There are many, many different kinds of gröt ranging from trollgröt or klappgröt (a lingonberry porridge eaten for dessert and whisked into a liquid), nävgröt (a substantial Värmland variant served with pork), julgröt (a dish similar to rice pudding and traditionally eaten on Christmas), tomtegröt (the porridge traditionally left out for the household gnome, naturally) and many others.
Other related words are grötslev or 'porridge ladle', a kitchen utensil specifically for the serving of porridge (usually made out of wood). Swedes are big fans of having specific tools for certain foods, with the cheese-slice and butter knife being two other examples.
There's also the adjective grötig (porridge-y, porridge-like), which describes something thick and unclear, and perhaps muddled – look out for Swedes describing the Danish language as grötig. Despite the popularity of porridge, it's not a compliment. And gröt itself can also be used in a metaphorical sense to mean 'mess' or 'muddle' or talk about something unclear.

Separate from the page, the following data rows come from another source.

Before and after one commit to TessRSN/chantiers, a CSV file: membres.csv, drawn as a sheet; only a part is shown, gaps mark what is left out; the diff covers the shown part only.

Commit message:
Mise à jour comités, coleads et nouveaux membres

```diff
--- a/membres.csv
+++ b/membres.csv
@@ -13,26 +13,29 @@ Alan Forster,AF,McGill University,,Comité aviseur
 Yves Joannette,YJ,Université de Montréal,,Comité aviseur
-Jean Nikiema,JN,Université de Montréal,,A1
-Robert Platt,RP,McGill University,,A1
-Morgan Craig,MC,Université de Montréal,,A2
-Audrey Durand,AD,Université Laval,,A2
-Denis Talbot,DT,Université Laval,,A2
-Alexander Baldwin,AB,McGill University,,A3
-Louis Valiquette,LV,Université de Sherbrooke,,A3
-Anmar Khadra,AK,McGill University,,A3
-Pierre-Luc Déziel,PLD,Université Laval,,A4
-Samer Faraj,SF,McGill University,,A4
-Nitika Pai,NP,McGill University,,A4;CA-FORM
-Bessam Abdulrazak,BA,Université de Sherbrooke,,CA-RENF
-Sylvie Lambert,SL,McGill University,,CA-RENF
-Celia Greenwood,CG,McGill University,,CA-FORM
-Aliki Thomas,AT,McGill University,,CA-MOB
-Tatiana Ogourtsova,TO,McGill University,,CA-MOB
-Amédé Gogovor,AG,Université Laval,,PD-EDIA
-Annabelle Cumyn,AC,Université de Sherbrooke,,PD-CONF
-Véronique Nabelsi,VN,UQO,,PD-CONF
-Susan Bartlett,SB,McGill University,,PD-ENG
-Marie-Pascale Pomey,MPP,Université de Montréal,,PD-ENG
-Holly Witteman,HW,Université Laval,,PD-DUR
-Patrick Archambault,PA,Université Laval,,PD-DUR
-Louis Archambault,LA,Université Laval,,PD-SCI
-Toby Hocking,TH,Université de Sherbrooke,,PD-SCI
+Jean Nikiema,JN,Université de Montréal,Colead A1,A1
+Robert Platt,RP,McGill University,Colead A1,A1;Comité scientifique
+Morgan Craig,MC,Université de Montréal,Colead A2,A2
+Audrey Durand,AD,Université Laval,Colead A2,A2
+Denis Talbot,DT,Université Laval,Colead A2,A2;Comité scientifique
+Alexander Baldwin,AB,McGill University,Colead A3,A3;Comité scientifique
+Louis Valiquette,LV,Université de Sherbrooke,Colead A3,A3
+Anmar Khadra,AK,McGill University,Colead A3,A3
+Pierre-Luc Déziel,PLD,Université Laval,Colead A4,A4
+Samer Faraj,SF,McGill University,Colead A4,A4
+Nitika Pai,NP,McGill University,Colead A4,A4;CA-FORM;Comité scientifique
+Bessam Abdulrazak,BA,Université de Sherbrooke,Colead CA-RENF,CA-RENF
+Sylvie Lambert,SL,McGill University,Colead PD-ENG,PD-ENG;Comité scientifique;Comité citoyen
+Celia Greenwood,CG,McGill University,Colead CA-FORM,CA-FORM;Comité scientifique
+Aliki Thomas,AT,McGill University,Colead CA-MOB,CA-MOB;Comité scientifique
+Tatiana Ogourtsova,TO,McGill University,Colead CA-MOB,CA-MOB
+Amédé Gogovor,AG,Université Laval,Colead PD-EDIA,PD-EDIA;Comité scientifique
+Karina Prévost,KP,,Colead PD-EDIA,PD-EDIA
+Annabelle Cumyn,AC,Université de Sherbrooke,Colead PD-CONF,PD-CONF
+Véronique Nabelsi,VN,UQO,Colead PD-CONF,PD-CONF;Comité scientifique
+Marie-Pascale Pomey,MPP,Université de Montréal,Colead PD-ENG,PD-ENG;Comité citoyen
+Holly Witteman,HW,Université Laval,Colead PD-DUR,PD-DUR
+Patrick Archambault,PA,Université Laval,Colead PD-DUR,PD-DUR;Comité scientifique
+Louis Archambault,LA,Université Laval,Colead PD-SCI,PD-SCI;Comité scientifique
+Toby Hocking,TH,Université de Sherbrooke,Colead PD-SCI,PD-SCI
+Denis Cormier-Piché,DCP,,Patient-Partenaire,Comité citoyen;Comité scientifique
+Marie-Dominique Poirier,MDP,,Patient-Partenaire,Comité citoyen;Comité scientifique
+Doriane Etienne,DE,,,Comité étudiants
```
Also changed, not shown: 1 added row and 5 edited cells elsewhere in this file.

How not to eat your gröt. via GIPHY
Because porridge itself has existed in Sweden for centuries, the Swedish language has long had words for porridge: grøter in early varieties of Swedish and grautr in Old Norse before that.
These words have their origins in the even older word greuna, which meant something like 'to coarsely grind'. This is also the root of other words such as gryta (stew) and grus (gravel/pebbles) in Swedish, but these were much more recent additions to the vocabulary than gröt.
Gröt also pops up in some Swedish idioms and proverbs. Het på gröten (literally 'hot on the porridge') is used to describe someone very eager about something or someone, often but not always with romantic or sexual connotations.. For example: Jonas är het på gröten för Anna (Jonas is keen on Anna).
Gå som katten kring het gröt (literally: 'to walk like the cat around hot porridge) is the Swedish equivalent of “to beat around the bush”, meaning to take a long time to get to the point. In fact, the English language has its own feline version: 'to pussyfoot around something'. So if you say han gick inte som katten kring het gröt, it means 'he got straight to the point'.
And if you describe someone as grötmyndig (literally meaning something like 'of an age to make porridge' or 'authoritative in matters of porridge), it means 'haughty', 'pretentious' or 'loud-mouthed'. But this word actually doesn't have anything to do with porridge. It comes from Low German grootmündig, which became großmundig in today's German and literally means 'big-mouthed'.
Gröt är en god och nyttig mat
Porridge is a tasty and healthy food
Ska vi ha gröt till frukost?
Shall we have porridge for breakfast?